There is nothing an author fears more than that his or her book will appear shortly after one with a similar theme has been published. This is doubly the case when the first book is by a popular author with a large following. Alan Allport’s new study of the early years of World War II in British history appeared shortly after Erik Larson’s highly popular book on a similar period, The Splendid and the Vile, was published to rave reviews. This is a tragedy because Allport’s book is the finest examination of Britain’s experience on the opening phase of the Second World War since Andrew Roberts’s acclaimed biography of Winston Churchill was published a few years ago.

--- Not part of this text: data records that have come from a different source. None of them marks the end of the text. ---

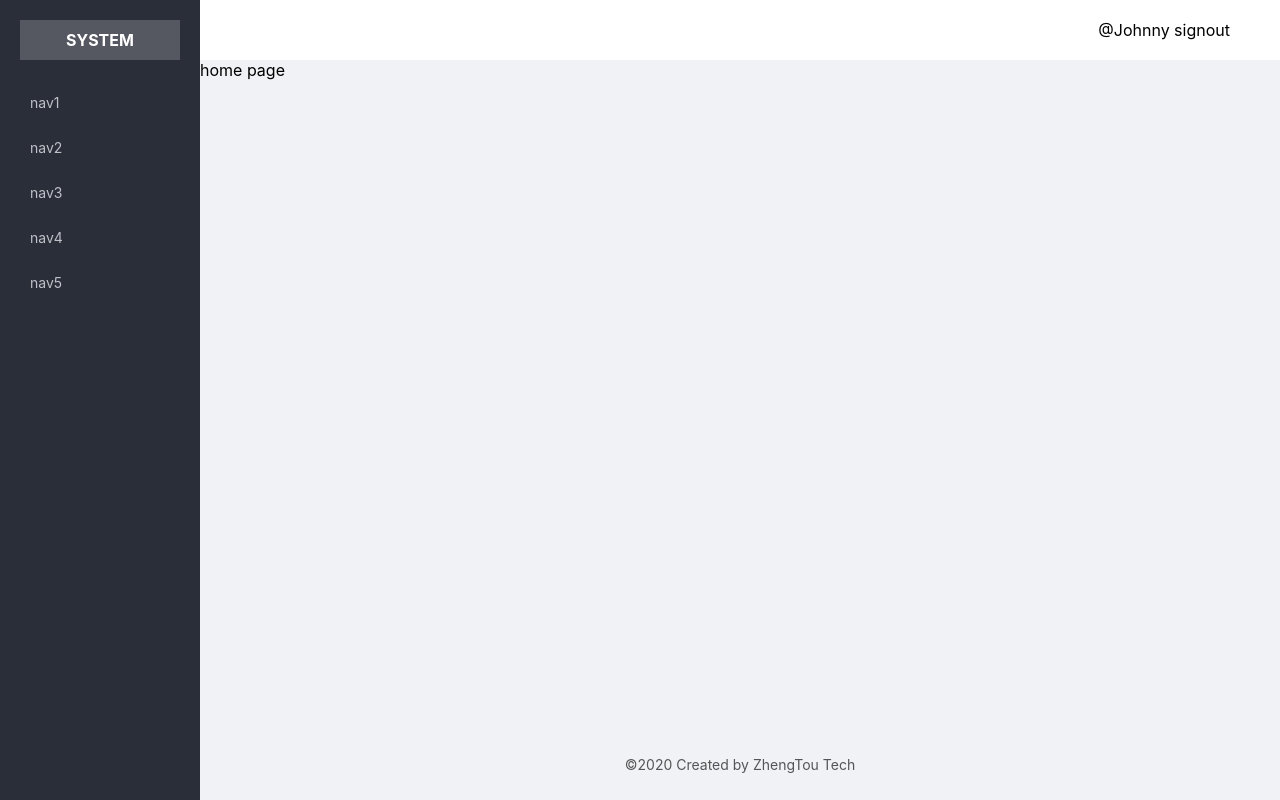
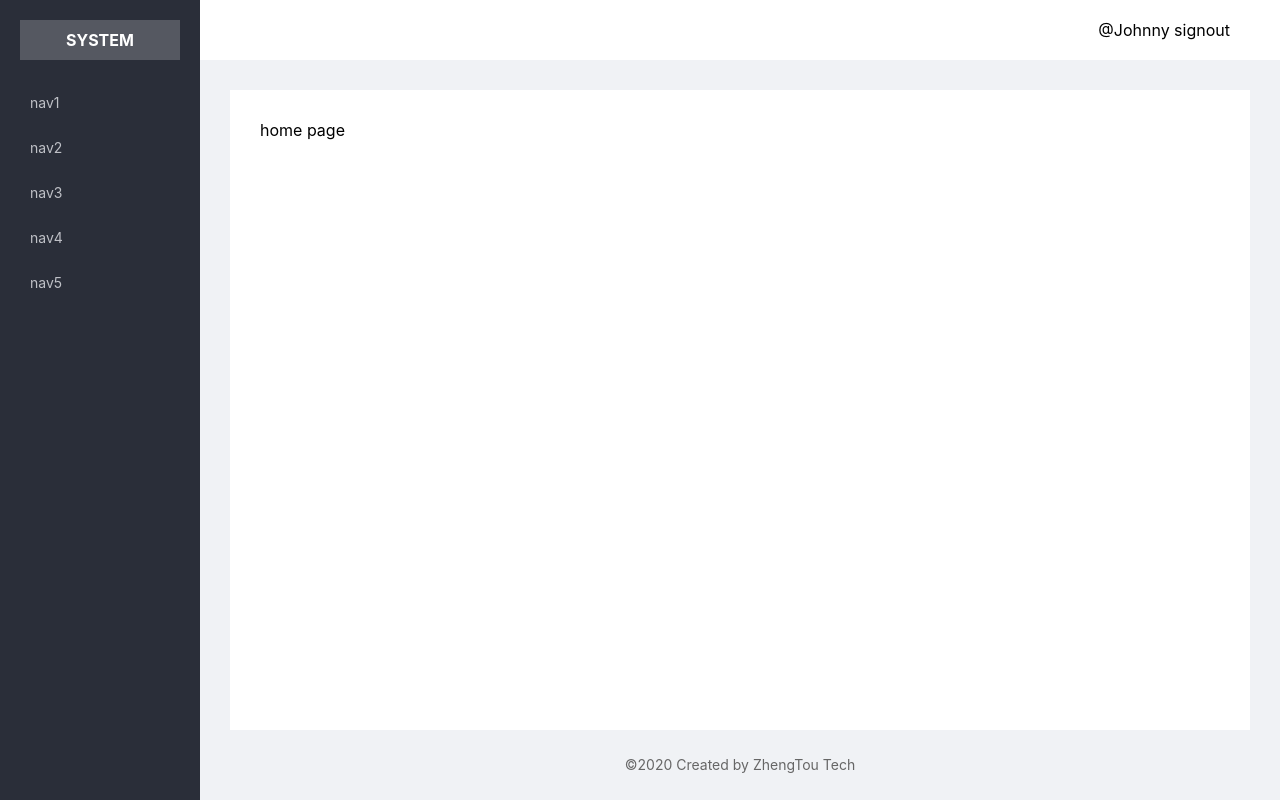
Before and after one commit to JohnnyLuv/react-ts-easy-demo, a React (Create React App) app: page / in a window 1280 px wide. Built offline with nearby package versions, Linux system fonts and the light colour scheme.

Commit message:
layout done

```diff
--- a/src/assets/style/layout.sass
+++ b/src/assets/style/layout.sass
@@ -36,11 +36,14 @@
     padding: 0 50px
 
   .layout-content
-    height: calc( 100vh - 130px )
+    min-height: calc( 100vh - 220px )
+    background-color: #fff
+    padding: 30px
+    margin: 30px 30px 0
 
   .layout-footer
     height: 70px
     line-height: 70px
     font-size: 14px
     text-align: center
-    color: rgba(0,0,0,.65)
+    color: #666
```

Allport’s study is not a revisionist one in the sense that he seeks to topple all previous work on this topic. Rather what he seeks to explain is “how a country that got so many things catastrophically wrong in the early years of the conflict managed not just to hold out against Hitler but, by the second anniversary of the war’s outbreak … to have apparently halted the rout, and even, perhaps, to be constructing a plausible theory of victory.”